### DATA EXTRACTS ###

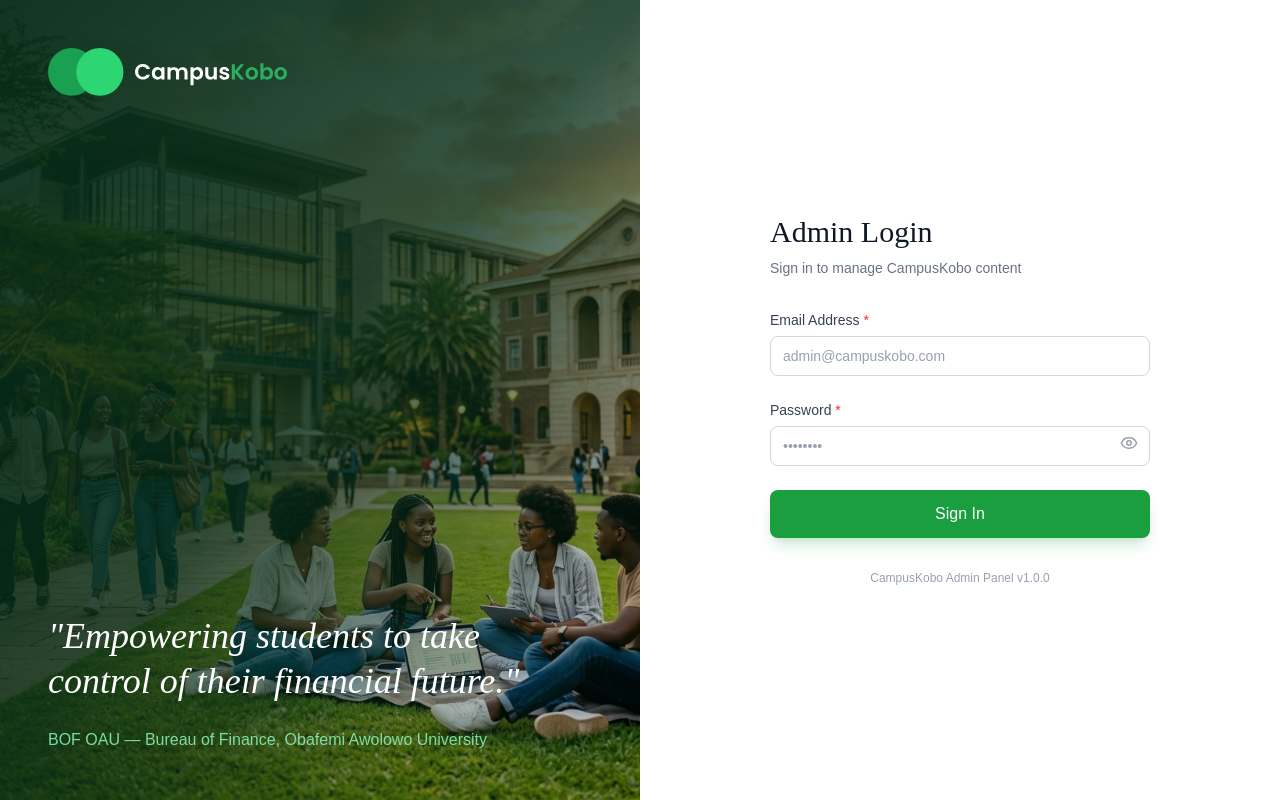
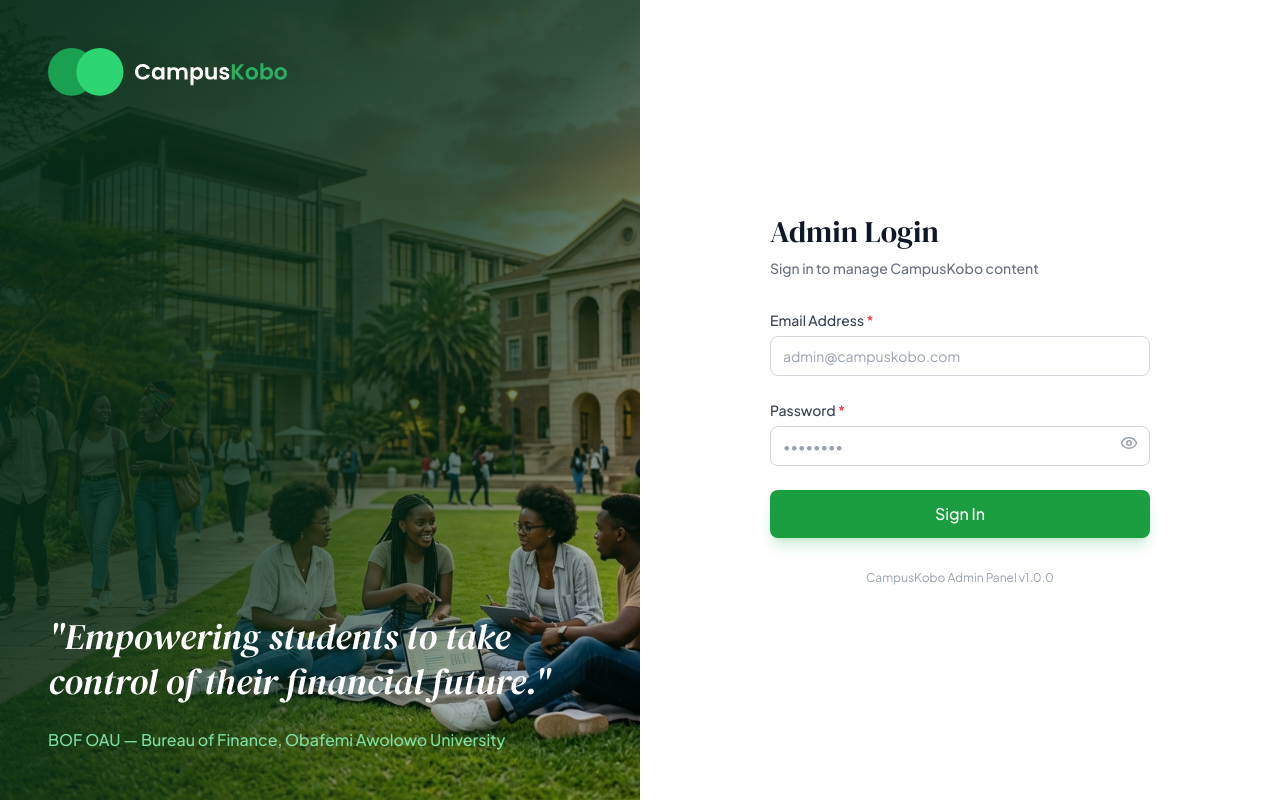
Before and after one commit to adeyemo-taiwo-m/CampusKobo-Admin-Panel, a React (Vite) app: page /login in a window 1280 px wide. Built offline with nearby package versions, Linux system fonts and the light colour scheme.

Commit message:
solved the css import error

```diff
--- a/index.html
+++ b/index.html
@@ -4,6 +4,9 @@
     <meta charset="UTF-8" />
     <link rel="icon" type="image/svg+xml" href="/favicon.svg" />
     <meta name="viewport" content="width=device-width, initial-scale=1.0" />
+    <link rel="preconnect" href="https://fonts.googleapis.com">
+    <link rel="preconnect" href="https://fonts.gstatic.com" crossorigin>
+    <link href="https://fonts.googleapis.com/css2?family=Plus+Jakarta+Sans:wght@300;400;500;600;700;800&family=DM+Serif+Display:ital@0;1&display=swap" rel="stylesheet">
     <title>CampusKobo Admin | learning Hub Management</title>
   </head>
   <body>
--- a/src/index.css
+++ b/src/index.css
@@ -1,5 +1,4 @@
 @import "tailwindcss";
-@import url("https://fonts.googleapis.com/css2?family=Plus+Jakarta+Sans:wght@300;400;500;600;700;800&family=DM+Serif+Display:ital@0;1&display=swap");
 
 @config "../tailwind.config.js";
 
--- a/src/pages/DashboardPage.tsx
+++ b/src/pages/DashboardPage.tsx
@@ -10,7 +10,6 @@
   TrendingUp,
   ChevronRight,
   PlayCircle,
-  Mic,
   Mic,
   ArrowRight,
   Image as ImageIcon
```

###

# WHAT IS BEING ASKED:
Every record above should be written out again exactly; the pictures stay out of the copy.

# SOLUTION TO THIS TASK:
Before and after one commit to adeyemo-taiwo-m/CampusKobo-Admin-Panel, a React (Vite) app: page /login in a window 1280 px wide. Built offline with nearby package versions, Linux system fonts and the light colour scheme.

Commit message:
solved the css import error

```diff
--- a/index.html
+++ b/index.html
@@ -4,6 +4,9 @@
     <meta charset="UTF-8" />
     <link rel="icon" type="image/svg+xml" href="/favicon.svg" />
     <meta name="viewport" content="width=device-width, initial-scale=1.0" />
+    <link rel="preconnect" href="https://fonts.googleapis.com">
+    <link rel="preconnect" href="https://fonts.gstatic.com" crossorigin>
+    <link href="https://fonts.googleapis.com/css2?family=Plus+Jakarta+Sans:wght@300;400;500;600;700;800&family=DM+Serif+Display:ital@0;1&display=swap" rel="stylesheet">
     <title>CampusKobo Admin | learning Hub Management</title>
   </head>
   <body>
--- a/src/index.css
+++ b/src/index.css
@@ -1,5 +1,4 @@
 @import "tailwindcss";
-@import url("https://fonts.googleapis.com/css2?family=Plus+Jakarta+Sans:wght@300;400;500;600;700;800&family=DM+Serif+Display:ital@0;1&display=swap");
 
 @config "../tailwind.config.js";
 
--- a/src/pages/DashboardPage.tsx
+++ b/src/pages/DashboardPage.tsx
@@ -10,7 +10,6 @@
   TrendingUp,
   ChevronRight,
   PlayCircle,
-  Mic,
   Mic,
   ArrowRight,
   Image as ImageIcon
```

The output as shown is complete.